The parking lot at the Horticulture Center was full as we always have a great turnout of volunteers at the beginning of the week. As an encompassing comment, almost all the volunteers today helped unload plants when the convoy arrived. Above are Jim (left) and Ron W. spreading compost on one of our beds that will feature ornamental edibles and compact vegetables this year. Bob C. and Gene did more mulching near the rose garden while Pat was in to work on some paint touch-up on our gates to the fern & moss garden. Dr. Gredler came in for his mowing duties and Gary did a nice job finishing the signs for the garden art project pieces (suns) and is helping to organize our registers for the upcoming plant sale. Dick P., Dick H. and new Ron helped with various projects including assembling the new backpack sprayers. Dick H. also ran some loads to the dump. Maury was also around to help with various projects. Karen (directly below) and Stan did some nice clean-up in the Japanese garden. Mary W. and Shirley helped Cheryl with her weeding project in the daylily collection. Bob T. came in this afternoon to tidy up the edges along some of our flower beds. Vern, Dave T., Ron Y. and Jim (left to right in third photo down) did a nice job taking the pieces (second photo down) and creating the final product (third photo down) for the education department. This is a "jeopardy board" set-up that will allow for a rainy day option for youth participating in our programs. We also saw Mary F., Polly, Kris K., Chuck S., Bev D., Deb G. with her grandson Grayson and many others today.

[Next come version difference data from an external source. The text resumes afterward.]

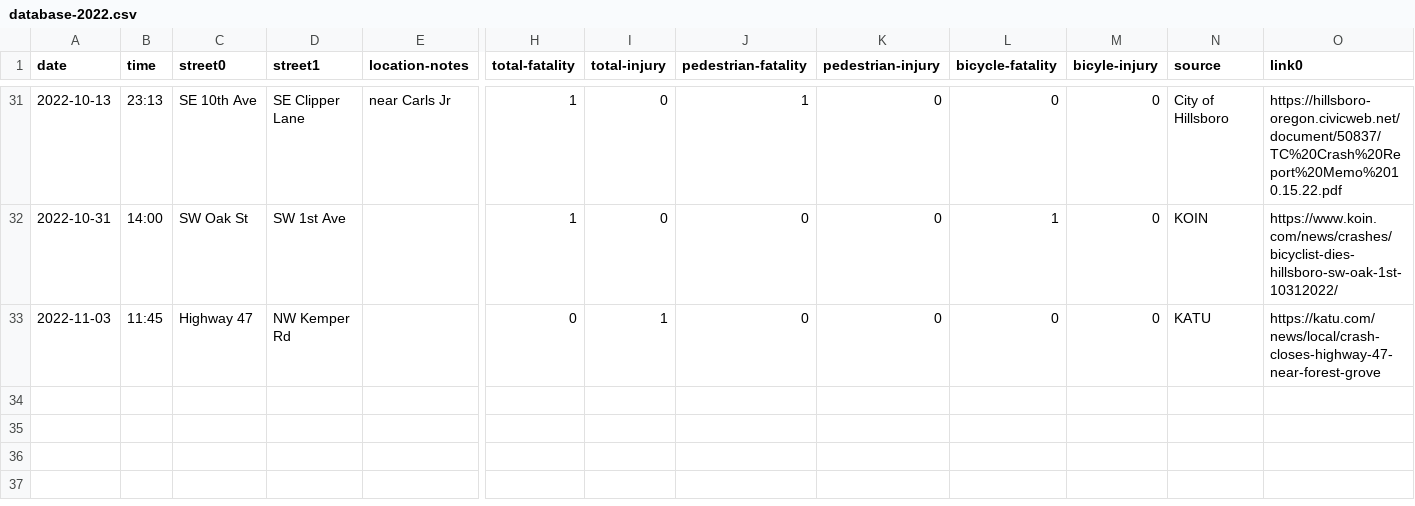
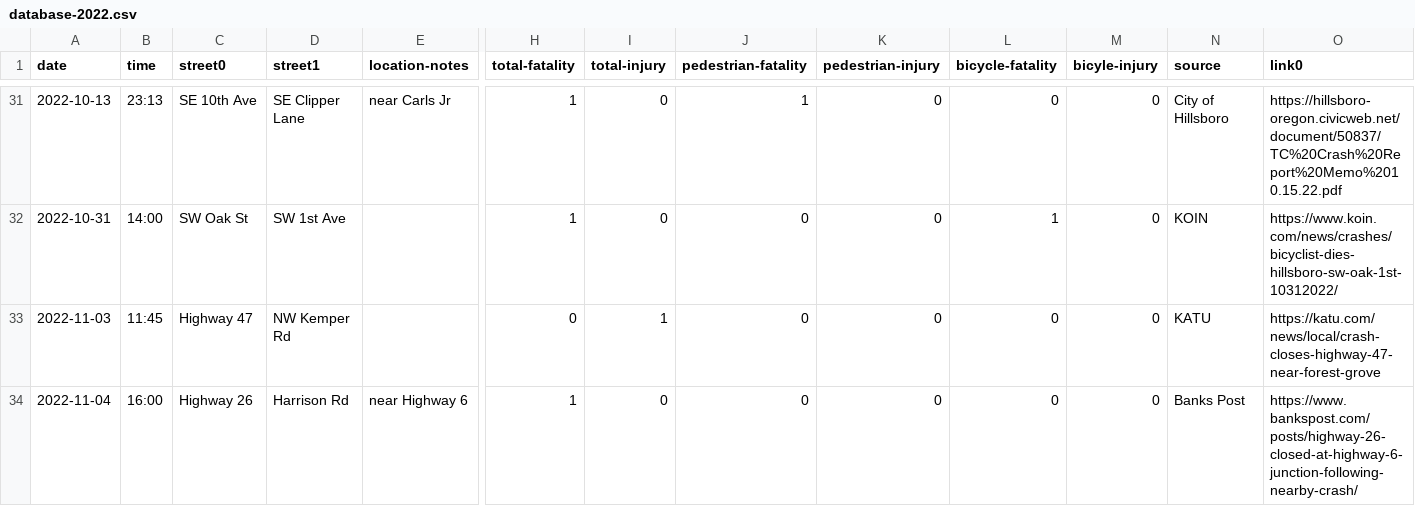
Before and after one commit to barker29/hillsboro-crashes, a CSV file: collected-data/database-2022.csv, drawn as a sheet; only a part is shown, gaps mark what is left out; rows hold the shown columns only; the diff names each change by its address in the sheet, - before the commit and + after, or states it on an @@ line.

Commit message:
Fatal collission near Banks

```diff
--- a/collected-data/database-2022.csv
+++ b/collected-data/database-2022.csv
+row 34: 2022-11-04 | 16:00 | Highway 26 | Harrison Rd | near Highway 6 | 1 | 0 | 0 | 0 | 0 | 0 | Banks Post | https://www.bankspost.com/posts/highway-26-closed-at-highway-6-junction-following-nearby-crash/
```
Also changed, not shown: 1 other file.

At this point in the year, I shouldn't ever run out of plants to feature in this horticulture blog and had to "shoehorn" a couple more in to this one. Directly below is the colorful and vivid foliage of the 'Sunningdale Variegated' masterwort (Astrantia major) which will have light pink flowers in late spring through summer. Unfortunately, these colorful leaves will ultimately fade to green once the summer heat gets intense enough. The next photo down is the 'Valerie Finnis' grape hyacinth (Muscari armeniacum) which is a nice, pastel blue and quite showy in clumps. The third photo down features the large white flowers of the Prairie Gem Ussurian pear (Pyrus ussuriensis 'MorDak') near the main parking lot. This should end up being a good-sized tree and the flower coverage is impressive and noticeable from a distance. At the bottom are Larry and Mary and at the bottom, our North Point Adirondack chairs waiting for some action.